» **Material shown**:
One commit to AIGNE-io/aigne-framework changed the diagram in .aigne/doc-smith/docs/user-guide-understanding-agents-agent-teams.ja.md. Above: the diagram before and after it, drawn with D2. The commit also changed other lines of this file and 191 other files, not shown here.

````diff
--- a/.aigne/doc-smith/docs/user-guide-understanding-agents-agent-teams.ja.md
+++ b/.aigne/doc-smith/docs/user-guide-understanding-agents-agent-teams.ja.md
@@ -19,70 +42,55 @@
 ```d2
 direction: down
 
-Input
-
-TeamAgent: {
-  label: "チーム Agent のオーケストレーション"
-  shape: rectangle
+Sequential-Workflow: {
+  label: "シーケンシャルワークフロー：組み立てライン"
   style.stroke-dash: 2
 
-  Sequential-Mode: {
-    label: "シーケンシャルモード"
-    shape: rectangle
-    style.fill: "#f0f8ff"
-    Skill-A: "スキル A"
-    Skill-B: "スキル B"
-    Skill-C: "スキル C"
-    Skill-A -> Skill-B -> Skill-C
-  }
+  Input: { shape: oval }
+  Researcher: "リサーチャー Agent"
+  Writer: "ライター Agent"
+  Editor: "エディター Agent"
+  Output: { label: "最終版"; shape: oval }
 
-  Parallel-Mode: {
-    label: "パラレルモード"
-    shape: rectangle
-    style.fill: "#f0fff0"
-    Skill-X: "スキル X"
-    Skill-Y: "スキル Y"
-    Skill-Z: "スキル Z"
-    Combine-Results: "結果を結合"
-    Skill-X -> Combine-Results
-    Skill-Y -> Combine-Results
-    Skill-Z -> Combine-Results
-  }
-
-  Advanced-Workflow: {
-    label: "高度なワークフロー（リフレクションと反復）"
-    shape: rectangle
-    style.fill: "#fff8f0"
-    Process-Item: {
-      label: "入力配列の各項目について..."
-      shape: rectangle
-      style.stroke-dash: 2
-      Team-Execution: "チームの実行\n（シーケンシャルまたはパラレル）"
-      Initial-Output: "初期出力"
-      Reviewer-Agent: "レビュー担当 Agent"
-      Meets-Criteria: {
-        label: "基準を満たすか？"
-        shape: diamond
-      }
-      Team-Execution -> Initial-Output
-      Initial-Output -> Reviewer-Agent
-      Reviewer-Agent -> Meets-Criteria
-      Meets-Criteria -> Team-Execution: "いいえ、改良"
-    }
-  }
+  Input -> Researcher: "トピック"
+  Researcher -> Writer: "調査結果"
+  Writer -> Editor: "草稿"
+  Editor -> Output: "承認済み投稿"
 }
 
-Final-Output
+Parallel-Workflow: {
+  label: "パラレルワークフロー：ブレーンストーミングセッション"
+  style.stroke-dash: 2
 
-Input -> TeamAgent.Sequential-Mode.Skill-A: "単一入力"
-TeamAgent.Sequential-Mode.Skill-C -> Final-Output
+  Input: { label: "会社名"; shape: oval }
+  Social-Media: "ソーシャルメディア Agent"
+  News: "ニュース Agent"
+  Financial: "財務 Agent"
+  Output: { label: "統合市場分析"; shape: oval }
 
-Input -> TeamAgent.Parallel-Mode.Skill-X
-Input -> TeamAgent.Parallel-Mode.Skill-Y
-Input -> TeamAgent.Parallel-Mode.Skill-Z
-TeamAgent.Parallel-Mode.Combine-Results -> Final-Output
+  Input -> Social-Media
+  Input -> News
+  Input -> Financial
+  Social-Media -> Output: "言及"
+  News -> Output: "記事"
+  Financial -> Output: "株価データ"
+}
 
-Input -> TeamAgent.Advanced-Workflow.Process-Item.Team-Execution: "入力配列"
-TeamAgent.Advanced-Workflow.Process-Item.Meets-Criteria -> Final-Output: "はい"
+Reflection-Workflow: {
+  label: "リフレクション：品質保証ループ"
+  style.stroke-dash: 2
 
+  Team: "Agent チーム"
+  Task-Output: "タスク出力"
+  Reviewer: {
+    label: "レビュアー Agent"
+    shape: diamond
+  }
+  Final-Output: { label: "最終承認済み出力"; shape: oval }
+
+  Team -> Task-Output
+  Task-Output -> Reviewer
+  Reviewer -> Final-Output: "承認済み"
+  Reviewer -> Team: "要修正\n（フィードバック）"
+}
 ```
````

» **Exercise**: All lines of the listing holding the string "shape" must be returned, copied as they stand.

» **Exercise output**:
-  shape: rectangle
-    shape: rectangle
+  Input: { shape: oval }
+  Output: { label: "最終版"; shape: oval }
-    shape: rectangle
-    shape: rectangle
-      shape: rectangle
-        shape: diamond
+  Input: { label: "会社名"; shape: oval }
+  Output: { label: "統合市場分析"; shape: oval }
+    shape: diamond
+  Final-Output: { label: "最終承認済み出力"; shape: oval }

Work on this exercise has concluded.